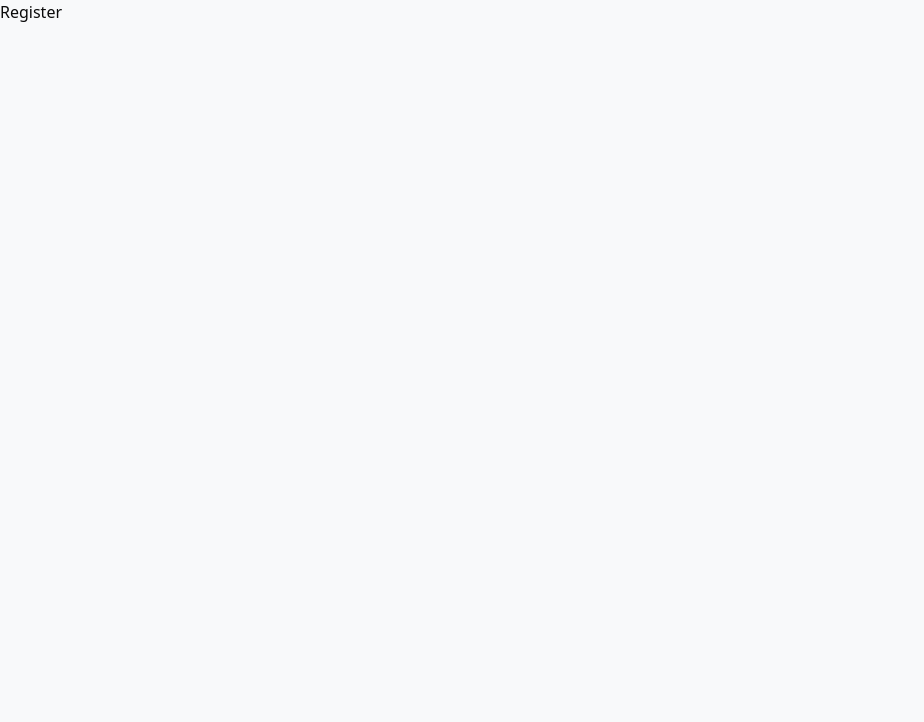
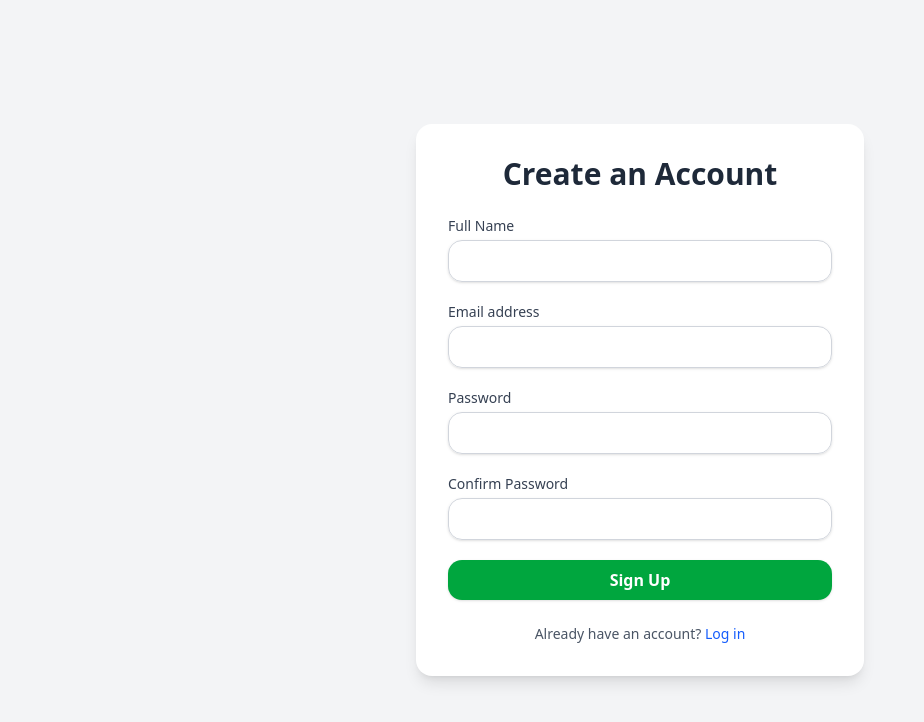
Before and after one commit to aghogho-dev/RentLynk, a Next.js app in the folder rentlynk/: page /register in a window 1280 px wide. Shown: the top 722 px of the page, without its empty margins (0-924 px from the left). Built offline with nearby package versions, Linux system fonts and the light colour scheme.

Commit message:
feat: add registration page with form validation and redirect to login

```diff
--- a/rentlynk/app/(auth)/register/page.tsx
+++ b/rentlynk/app/(auth)/register/page.tsx
@@ -1,9 +1,120 @@
-import React from 'react'
+// File: app/(auth)/register/page.tsx
+'use client';
 
-function Register() {
-  return (
-    <div>Register</div>
-  )
+import { useState } from 'react';
+import { useRouter } from 'next/navigation';
+import Link from 'next/link';
+
+export default function RegisterPage() {
+
+	const router = useRouter();
+	const [form, setForm] = useState({
+		name: '',
+		email: '',
+		password: '',
+		confirmPassword: '',
+	});
+	const [error, setError] = useState('');
+
+	const handleChange = (e: React.ChangeEvent<HTMLInputElement>) => {
+		setForm({ ...form, [e.target.name]: e.target.value });
+	};
+
+	const handleSubmit = async (e: React.FormEvent) => {
+		e.preventDefault();
+		setError('');
+		if (form.password !== form.confirmPassword) {
+		setError("Passwords don't match.");
+		return;
+		}
+		// TODO: call registration API
+		// await api.register(form.name, form.email, form.password);
+
+		// On success, redirect to login
+		router.push('/login');
+	};
+
+	return (
+		<div className="min-h-screen bg-gray-100 flex flex-col justify-center items-center px-6">
+		<div className="w-full max-w-md bg-white p-8 rounded-2xl shadow-lg">
+			<h2 className="text-3xl font-semibold text-gray-800 mb-6 text-center">Create an Account</h2>
+			{error && (<p className="text-red-600 text-sm mb-4">{error}</p>)}
+			<form onSubmit={handleSubmit} className="space-y-5">
+			<div>
+				<label htmlFor="name" className="block text-sm font-medium text-gray-700">
+				Full Name
+				</label>
+				<input
+				type="text"
+				id="name"
+				name="name"
+				value={form.name}
+				onChange={handleChange}
+				required
+				className="mt-1 block w-full px-4 py-2 border border-gray-300 rounded-xl shadow-sm focus:ring-blue-500 focus:border-blue-500"
+				/>
+			</div>
+
+			<div>
+				<label htmlFor="email" className="block text-sm font-medium text-gray-700">
+				Email address
+				</label>
+				<input
+				type="email"
+				id="email"
+				name="email"
+				value={form.email}
+				onChange={handleChange}
+				required
+				className="mt-1 block w-full px-4 py-2 border border-gray-300 rounded-xl shadow-sm focus:ring-blue-500 focus:border-blue-500"
+				/>
+			</div>
+
+			<div>
+				<label htmlFor="password" className="block text-sm font-medium text-gray-700">
+				Password
+				</label>
+				<input
+				type="password"
+				id="password"
+				name="password"
+				value={form.password}
+				onChange={handleChange}
+				required
+				className="mt-1 block w-full px-4 py-2 border border-gray-300 rounded-xl shadow-sm focus:ring-blue-500 focus:border-blue-500"
+				/>
+			</div>
+
+			<div>
+				<label htmlFor="confirmPassword" className="block text-sm font-medium text-gray-700">
+				Confirm Password
+				</label>
+				<input
+				type="password"
+				id="confirmPassword"
+				name="confirmPassword"
+				value={form.confirmPassword}
+				onChange={handleChange}
+				required
+				className="mt-1 block w-full px-4 py-2 border border-gray-300 rounded-xl shadow-sm focus:ring-blue-500 focus:border-blue-500"
+				/>
+			</div>
+
+			<button
+				type="submit"
+				className="w-full bg-green-600 hover:bg-green-700 text-white font-semibold py-2 px-4 rounded-xl shadow-sm transition duration-300"
+			>
+				Sign Up
+			</button>
+			</form>
+
+			<p className="mt-6 text-sm text-center text-gray-600">
+			Already have an account?{' '}
+			<Link href="/login" className="font-medium text-blue-600 hover:text-blue-500">
+				Log in
+			</Link>
+			</p>
+		</div>
+		</div>
+	);
 }
-
-export default Register
```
++++++++++++++++++++
Go through the listing above and find each line that contains "value", then copy it.

Output →
+		setForm({ ...form, [e.target.name]: e.target.value });
+				value={form.name}
+				value={form.email}
+				value={form.password}
+				value={form.confirmPassword}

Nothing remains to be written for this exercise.